(Beginning of Supplied records)

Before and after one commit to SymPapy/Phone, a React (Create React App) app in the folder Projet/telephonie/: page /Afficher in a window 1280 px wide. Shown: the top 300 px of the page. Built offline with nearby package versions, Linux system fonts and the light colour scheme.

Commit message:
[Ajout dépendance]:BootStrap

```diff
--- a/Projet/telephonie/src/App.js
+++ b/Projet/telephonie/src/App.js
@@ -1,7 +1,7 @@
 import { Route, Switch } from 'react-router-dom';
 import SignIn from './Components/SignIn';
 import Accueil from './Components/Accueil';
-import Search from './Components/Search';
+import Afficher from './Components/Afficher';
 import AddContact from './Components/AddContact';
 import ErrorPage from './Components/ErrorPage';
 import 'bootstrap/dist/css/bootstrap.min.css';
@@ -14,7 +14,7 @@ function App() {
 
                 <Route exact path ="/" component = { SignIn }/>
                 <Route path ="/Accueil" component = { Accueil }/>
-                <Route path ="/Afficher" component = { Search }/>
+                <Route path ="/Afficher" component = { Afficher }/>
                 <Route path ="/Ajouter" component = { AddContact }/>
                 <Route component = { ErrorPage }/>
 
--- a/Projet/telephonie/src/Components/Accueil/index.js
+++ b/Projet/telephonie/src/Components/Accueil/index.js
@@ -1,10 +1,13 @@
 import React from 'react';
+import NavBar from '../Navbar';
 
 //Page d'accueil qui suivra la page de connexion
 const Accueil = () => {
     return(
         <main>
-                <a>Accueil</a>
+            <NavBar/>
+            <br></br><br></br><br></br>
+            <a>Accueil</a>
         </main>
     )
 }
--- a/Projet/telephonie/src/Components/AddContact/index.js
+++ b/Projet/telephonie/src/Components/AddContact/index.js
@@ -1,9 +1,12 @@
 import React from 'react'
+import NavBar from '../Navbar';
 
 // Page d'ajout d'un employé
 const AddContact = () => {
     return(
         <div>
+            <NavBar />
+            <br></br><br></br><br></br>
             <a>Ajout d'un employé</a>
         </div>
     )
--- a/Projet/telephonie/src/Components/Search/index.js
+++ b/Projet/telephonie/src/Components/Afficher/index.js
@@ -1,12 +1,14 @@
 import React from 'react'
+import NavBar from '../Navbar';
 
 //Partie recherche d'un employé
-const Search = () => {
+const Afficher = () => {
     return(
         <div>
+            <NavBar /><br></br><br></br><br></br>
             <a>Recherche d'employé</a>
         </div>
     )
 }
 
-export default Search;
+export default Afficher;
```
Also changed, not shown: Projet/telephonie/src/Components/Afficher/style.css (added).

(End of Supplied records)
(Beginning of Supplied records)

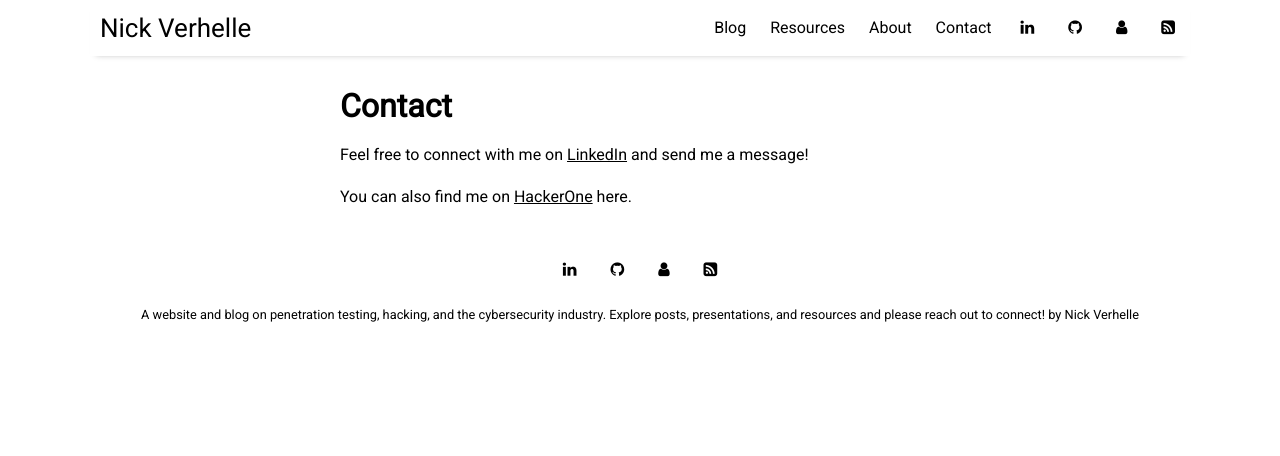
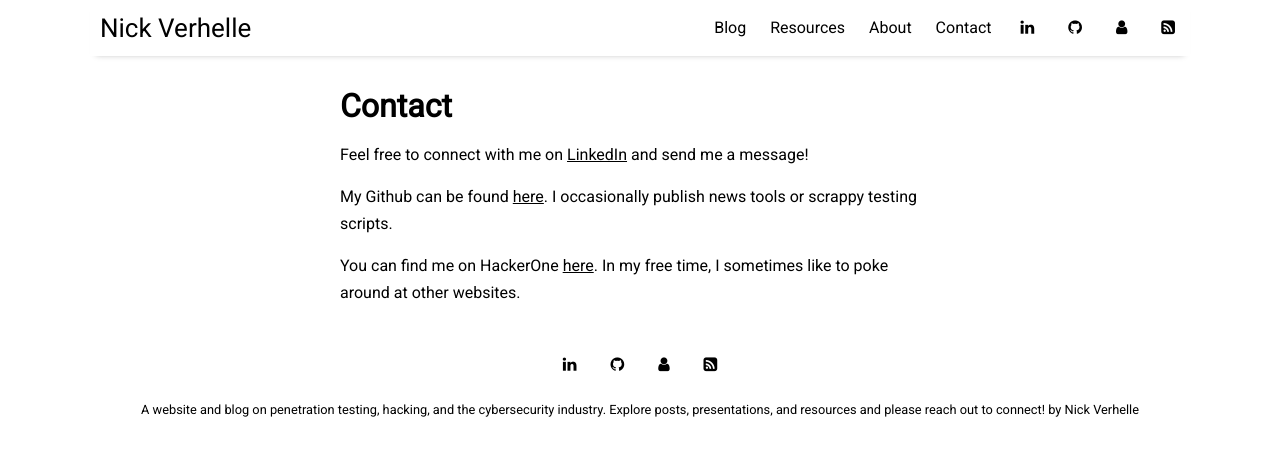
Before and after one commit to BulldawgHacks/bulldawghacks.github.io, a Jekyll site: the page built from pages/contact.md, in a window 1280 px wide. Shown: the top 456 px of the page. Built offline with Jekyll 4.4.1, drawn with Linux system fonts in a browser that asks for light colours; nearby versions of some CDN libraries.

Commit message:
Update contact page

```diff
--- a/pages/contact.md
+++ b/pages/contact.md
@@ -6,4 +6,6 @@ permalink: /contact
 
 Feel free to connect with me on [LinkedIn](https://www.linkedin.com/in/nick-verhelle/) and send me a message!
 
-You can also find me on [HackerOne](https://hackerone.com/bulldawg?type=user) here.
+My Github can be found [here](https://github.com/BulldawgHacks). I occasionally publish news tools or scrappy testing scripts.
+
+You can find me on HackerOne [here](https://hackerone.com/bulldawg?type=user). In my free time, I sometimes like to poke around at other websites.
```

(End of Supplied records)

» **Your instructions**
Looking at the data above, count every line holding the word "telephonie" and state only the count.

» **Worked solution**
10